_TASK_: Print out the data exactly, keeping every image out of it.

◇ ◇ ◇ ◇

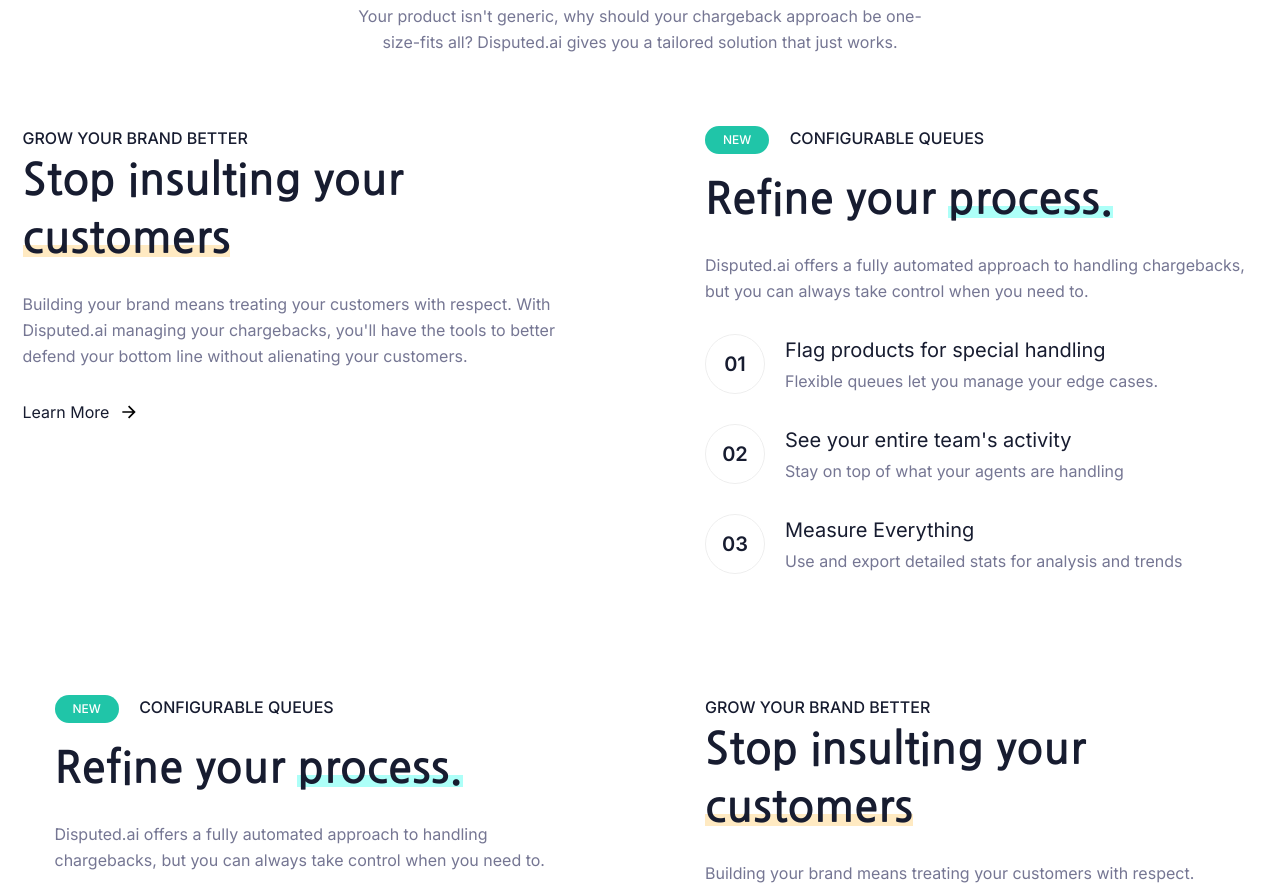
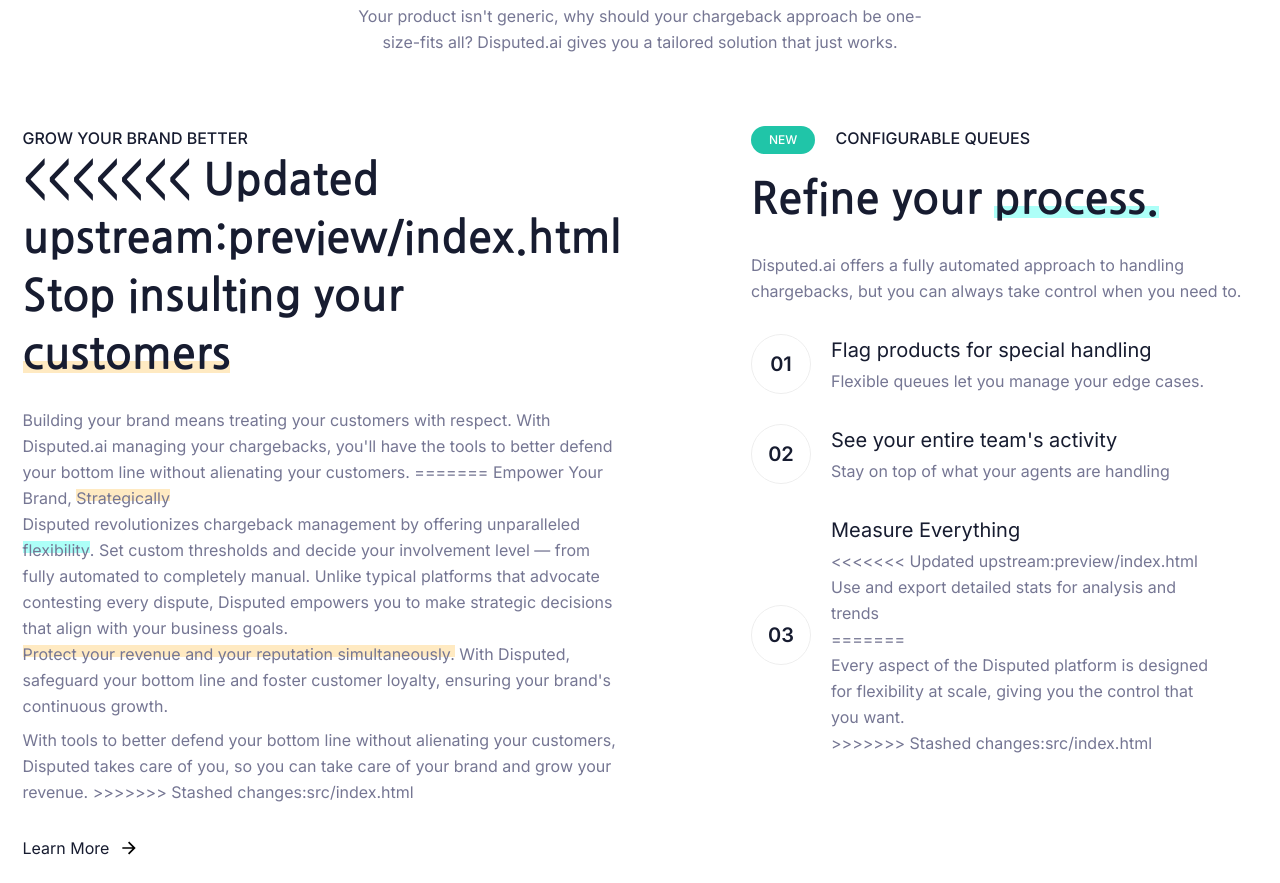
Before and after one commit to disputed-inc/disputed-inc.github.io, a plain HTML site: page preview/index.html in a window 1280 px wide. Shown: the part 1685-2568 px from the top of the page. Drawn offline with Linux system fonts and the light colour scheme.

Commit message:
Copy updates for the website

```diff
--- a/preview/index.html
+++ b/preview/index.html
@@ -298,6 +298,7 @@
               <h2
                 class="relative font-bold text-black dark:text-white text-3xl xl:text-hero mb-6 font-nanum"
               >
+<<<<<<< Updated upstream:preview/index.html
                 Stop insulting your
                 <span
                   class="inline-block relative before:absolute before:bottom-2.5 before:left-0 before:w-full before:h-3 before:bg-titlebg2 dark:before:bg-titlebgdark before:-z-1"
@@ -309,6 +310,33 @@
                 With Disputed.ai managing your chargebacks, you'll have the
                 tools to better defend your bottom line without alienating your
                 customers.
+=======
+                Empower Your Brand,
+                <span
+                  class="inline-block relative before:absolute before:bottom-2.5 before:left-0 before:w-full before:h-3 before:bg-titlebg2 dark:before:bg-titlebgdark before:-z-1"
+                  >Strategically</span
+                >
+              </h2>
+              <p>
+                Disputed revolutionizes chargeback management by offering unparalleled
+                <span
+                  class="inline-block relative before:absolute before:bottom-2.5 before:left-0 before:w-full before:h-3 before:bg-titlebg dark:before:bg-titlebgdark before:-z-1"
+                  >flexibility</span
+                >.
+                Set custom thresholds and decide your involvement level — from fully automated to completely manual. Unlike typical platforms that advocate contesting every dispute, Disputed empowers you to make strategic decisions that align with your business goals.
+                <span
+                  class="inline-block relative before:absolute before:bottom-2.5 before:left-0 before:w-full before:h-3 before:bg-titlebg2 dark:before:bg-titlebgdark before:-z-1"
+                >Protect your revenue and your reputation simultaneously.</span
+                >
+                With Disputed, safeguard your bottom line and foster customer loyalty, ensuring your brand's continuous growth.
+              </p>
+              <p class="mt-2">
+
+
+                With tools to better defend your bottom line without alienating
+                your customers, Disputed takes care of you, so you can take care
+                of your brand and grow your revenue.
+>>>>>>> Stashed changes:src/index.html
               </p>
 
               <a
@@ -399,7 +427,13 @@
                   <h5 class="text-black dark:text-white text-metatitle2 mb-0.5">
                     Measure Everything
                   </h5>
+<<<<<<< Updated upstream:preview/index.html
                   <p>Use and export detailed stats for analysis and trends</p>
+=======
+                  <p>
+                    Every aspect of the Disputed platform is designed for flexibility at scale, giving you the control that you want.
+                  </p>
+>>>>>>> Stashed changes:src/index.html
                 </div>
               </div>
             </div>
@@ -791,10 +825,14 @@
                     Lead with Intelligence
                   </h2>
                   <p class="mb-5">
+<<<<<<< Updated upstream:preview/index.html
                     Disputed uses a blend of human, AI, and ML techniques
                     optimize your chargeback process end-to-end. From deciding
                     which chargebacks to fight, to preparing the evidence, to
                     submitting and monitoring.
+=======
+                    Disputed uses a blend of human, AI, and ML techniques to optimize your chargeback process end-to-end. From deciding which chargebacks to fight, to preparing the evidence, to submitting and monitoring your win rates.
+>>>>>>> Stashed changes:src/index.html
                   </p>
                   <p class="w-11/12">
                     The result? A process that's faster, more effective, with a
```
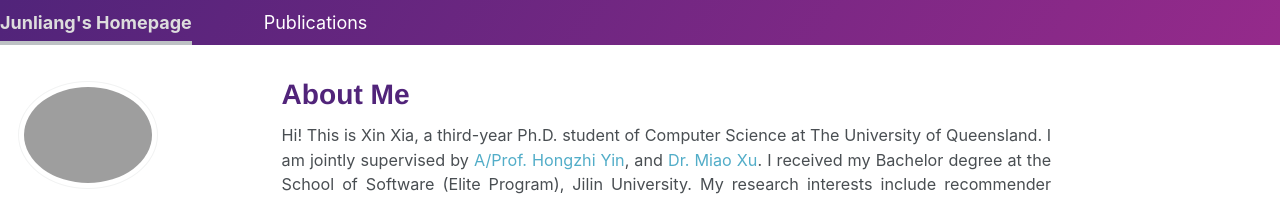
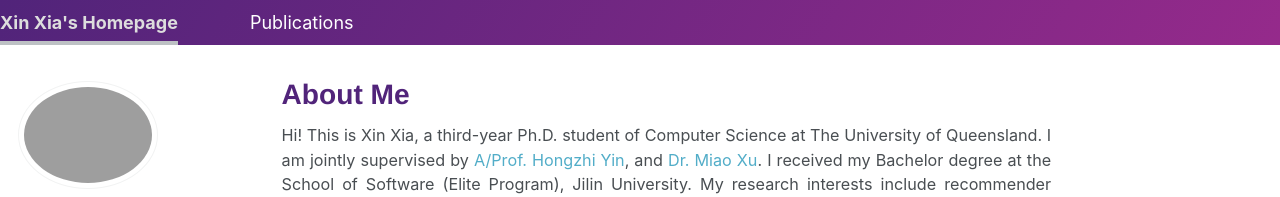
Before and after one commit to xiaxin1998/xiaxin1998.github.io, a Jekyll site: the page built from _pages/about.md, in a window 1280 px wide and 945 px high. Shown: the top 197 px of the window. Built offline with Jekyll 4.4.1, drawn with Linux system fonts in a browser that asks for light colours.

Commit message:
initialization

```diff
--- a/_config.yml
+++ b/_config.yml
@@ -7,7 +7,7 @@
 
 # Site Settings
 locale                   : "en-US"
-title                    : "Junliang's Homepage"
+title                    : "Xin Xia's Homepage"
 title_separator          : "-"
 name                     : &name "Xin Xia"
 description              : &description ""
@@ -81,7 +81,7 @@ analytics:
 # Site Author
 author:
   name             : "Xia Xin (夏新)"
-  avatar           : "xinxia.jpg"
+  avatar           : "xiaxin.jpg"
   bio              : ""
   location         : "Brisbane, Australia"
   employer         :
```
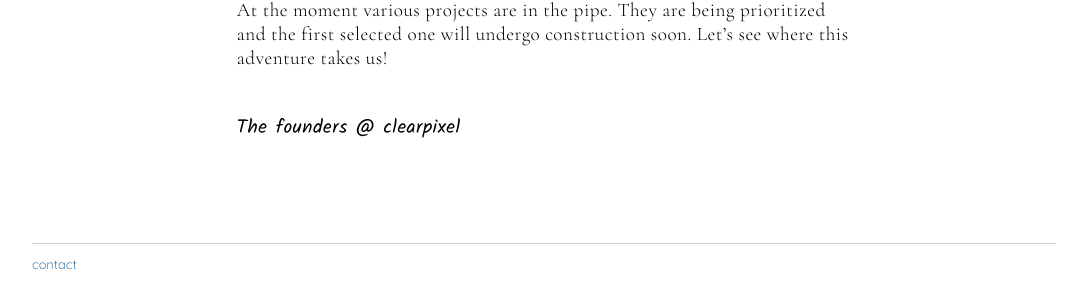
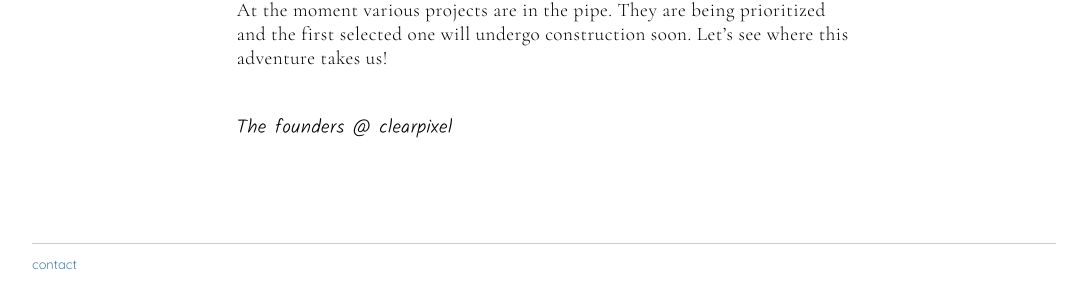
Before and after one commit to eric-2d/eric-2d.github.io, a Jekyll site: the page built from _posts/2016-11-05-hey-there-world.md, in a window 1280 px wide. Shown: the part 275-582 px from the top of the page, without its empty margins (96-1161 px from the left). Built offline with Jekyll 4.4.1, drawn with Linux system fonts in a browser that asks for light colours.

Commit message:
lighter font

```diff
--- a/_layouts/default.html
+++ b/_layouts/default.html
@@ -5,7 +5,7 @@
         <!-- link to main stylesheet -->
         <link rel="stylesheet" type="text/css" href="/css/main.css">
         <link href="https://fonts.googleapis.com/css?family=Quicksand:300,400" rel="stylesheet">
-        <link href="https://fonts.googleapis.com/css?family=Cormorant+Garamond:300|Josefin+Slab|Kalam" rel="stylesheet">
+        <link href="https://fonts.googleapis.com/css?family=Cormorant+Garamond:300|Josefin+Slab|Kalam:300" rel="stylesheet">
     </head>
     <body>
         <div class="container">
```
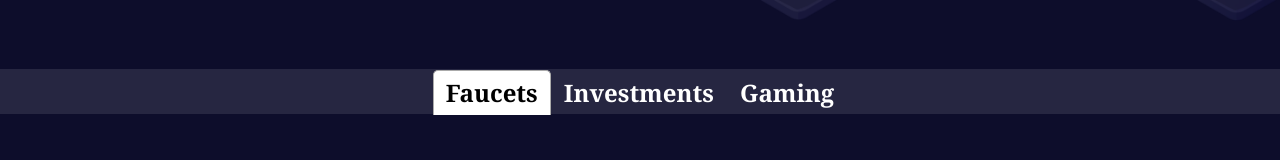
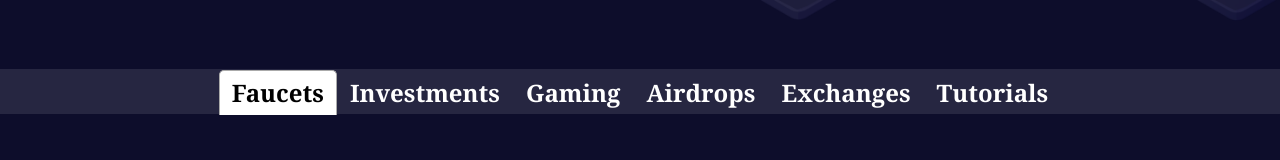
Before and after one commit to OkolieOKS234/crypto_sites, a React (Vite) app: page / in a window 1280 px wide. Shown: the part 627-787 px from the top of the page. Built offline with nearby package versions, Linux system fonts and the light colour scheme.

Commit message:
added extra tabs

```diff
--- a/src/components/Sites.jsx
+++ b/src/components/Sites.jsx
@@ -25,6 +25,9 @@ export default function Sites() {
       <Tab>Faucets</Tab>
       <Tab>Investments</Tab>
       <Tab>Gaming</Tab>
+      <Tab>Airdrops</Tab>
+      <Tab>Exchanges</Tab>
+      <Tab>Tutorials</Tab>
     </TabList>
 
     <TabPanel>
@@ -128,6 +131,15 @@ export default function Sites() {
     <TabPanel>
       <h2>Any content 2</h2>
     </TabPanel>
+    <TabPanel>
+      <h2>Airdrops</h2>
+    </TabPanel>
+    <TabPanel>
+      <h2>Exchanges</h2>
+    </TabPanel>
+    <TabPanel>
+      <h2>Tutorials</h2>
+    </TabPanel>
   </Tabs>
 
     </div>
```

◇ ◇ ◇ ◇

_RESULT_:
Before and after one commit to disputed-inc/disputed-inc.github.io, a plain HTML site: page preview/index.html in a window 1280 px wide. Shown: the part 1685-2568 px from the top of the page. Drawn offline with Linux system fonts and the light colour scheme.

Commit message:
Copy updates for the website

```diff
--- a/preview/index.html
+++ b/preview/index.html
@@ -298,6 +298,7 @@
               <h2
                 class="relative font-bold text-black dark:text-white text-3xl xl:text-hero mb-6 font-nanum"
               >
+<<<<<<< Updated upstream:preview/index.html
                 Stop insulting your
                 <span
                   class="inline-block relative before:absolute before:bottom-2.5 before:left-0 before:w-full before:h-3 before:bg-titlebg2 dark:before:bg-titlebgdark before:-z-1"
@@ -309,6 +310,33 @@
                 With Disputed.ai managing your chargebacks, you'll have the
                 tools to better defend your bottom line without alienating your
                 customers.
+=======
+                Empower Your Brand,
+                <span
+                  class="inline-block relative before:absolute before:bottom-2.5 before:left-0 before:w-full before:h-3 before:bg-titlebg2 dark:before:bg-titlebgdark before:-z-1"
+                  >Strategically</span
+                >
+              </h2>
+              <p>
+                Disputed revolutionizes chargeback management by offering unparalleled
+                <span
+                  class="inline-block relative before:absolute before:bottom-2.5 before:left-0 before:w-full before:h-3 before:bg-titlebg dark:before:bg-titlebgdark before:-z-1"
+                  >flexibility</span
+                >.
+                Set custom thresholds and decide your involvement level — from fully automated to completely manual. Unlike typical platforms that advocate contesting every dispute, Disputed empowers you to make strategic decisions that align with your business goals.
+                <span
+                  class="inline-block relative before:absolute before:bottom-2.5 before:left-0 before:w-full before:h-3 before:bg-titlebg2 dark:before:bg-titlebgdark before:-z-1"
+                >Protect your revenue and your reputation simultaneously.</span
+                >
+                With Disputed, safeguard your bottom line and foster customer loyalty, ensuring your brand's continuous growth.
+              </p>
+              <p class="mt-2">
+
+
+                With tools to better defend your bottom line without alienating
+                your customers, Disputed takes care of you, so you can take care
+                of your brand and grow your revenue.
+>>>>>>> Stashed changes:src/index.html
               </p>
 
               <a
@@ -399,7 +427,13 @@
                   <h5 class="text-black dark:text-white text-metatitle2 mb-0.5">
                     Measure Everything
                   </h5>
+<<<<<<< Updated upstream:preview/index.html
                   <p>Use and export detailed stats for analysis and trends</p>
+=======
+                  <p>
+                    Every aspect of the Disputed platform is designed for flexibility at scale, giving you the control that you want.
+                  </p>
+>>>>>>> Stashed changes:src/index.html
                 </div>
               </div>
             </div>
@@ -791,10 +825,14 @@
                     Lead with Intelligence
                   </h2>
                   <p class="mb-5">
+<<<<<<< Updated upstream:preview/index.html
                     Disputed uses a blend of human, AI, and ML techniques
                     optimize your chargeback process end-to-end. From deciding
                     which chargebacks to fight, to preparing the evidence, to
                     submitting and monitoring.
+=======
+                    Disputed uses a blend of human, AI, and ML techniques to optimize your chargeback process end-to-end. From deciding which chargebacks to fight, to preparing the evidence, to submitting and monitoring your win rates.
+>>>>>>> Stashed changes:src/index.html
                   </p>
                   <p class="w-11/12">
                     The result? A process that's faster, more effective, with a
```
Before and after one commit to xiaxin1998/xiaxin1998.github.io, a Jekyll site: the page built from _pages/about.md, in a window 1280 px wide and 945 px high. Shown: the top 197 px of the window. Built offline with Jekyll 4.4.1, drawn with Linux system fonts in a browser that asks for light colours.

Commit message:
initialization

```diff
--- a/_config.yml
+++ b/_config.yml
@@ -7,7 +7,7 @@
 
 # Site Settings
 locale                   : "en-US"
-title                    : "Junliang's Homepage"
+title                    : "Xin Xia's Homepage"
 title_separator          : "-"
 name                     : &name "Xin Xia"
 description              : &description ""
@@ -81,7 +81,7 @@ analytics:
 # Site Author
 author:
   name             : "Xia Xin (夏新)"
-  avatar           : "xinxia.jpg"
+  avatar           : "xiaxin.jpg"
   bio              : ""
   location         : "Brisbane, Australia"
   employer         :
```
Before and after one commit to eric-2d/eric-2d.github.io, a Jekyll site: the page built from _posts/2016-11-05-hey-there-world.md, in a window 1280 px wide. Shown: the part 275-582 px from the top of the page, without its empty margins (96-1161 px from the left). Built offline with Jekyll 4.4.1, drawn with Linux system fonts in a browser that asks for light colours.

Commit message:
lighter font

```diff
--- a/_layouts/default.html
+++ b/_layouts/default.html
@@ -5,7 +5,7 @@
         <!-- link to main stylesheet -->
         <link rel="stylesheet" type="text/css" href="/css/main.css">
         <link href="https://fonts.googleapis.com/css?family=Quicksand:300,400" rel="stylesheet">
-        <link href="https://fonts.googleapis.com/css?family=Cormorant+Garamond:300|Josefin+Slab|Kalam" rel="stylesheet">
+        <link href="https://fonts.googleapis.com/css?family=Cormorant+Garamond:300|Josefin+Slab|Kalam:300" rel="stylesheet">
     </head>
     <body>
         <div class="container">
```
Before and after one commit to OkolieOKS234/crypto_sites, a React (Vite) app: page / in a window 1280 px wide. Shown: the part 627-787 px from the top of the page. Built offline with nearby package versions, Linux system fonts and the light colour scheme.

Commit message:
added extra tabs

```diff
--- a/src/components/Sites.jsx
+++ b/src/components/Sites.jsx
@@ -25,6 +25,9 @@ export default function Sites() {
       <Tab>Faucets</Tab>
       <Tab>Investments</Tab>
       <Tab>Gaming</Tab>
+      <Tab>Airdrops</Tab>
+      <Tab>Exchanges</Tab>
+      <Tab>Tutorials</Tab>
     </TabList>
 
     <TabPanel>
@@ -128,6 +131,15 @@ export default function Sites() {
     <TabPanel>
       <h2>Any content 2</h2>
     </TabPanel>
+    <TabPanel>
+      <h2>Airdrops</h2>
+    </TabPanel>
+    <TabPanel>
+      <h2>Exchanges</h2>
+    </TabPanel>
+    <TabPanel>
+      <h2>Tutorials</h2>
+    </TabPanel>
   </Tabs>
 
     </div>
```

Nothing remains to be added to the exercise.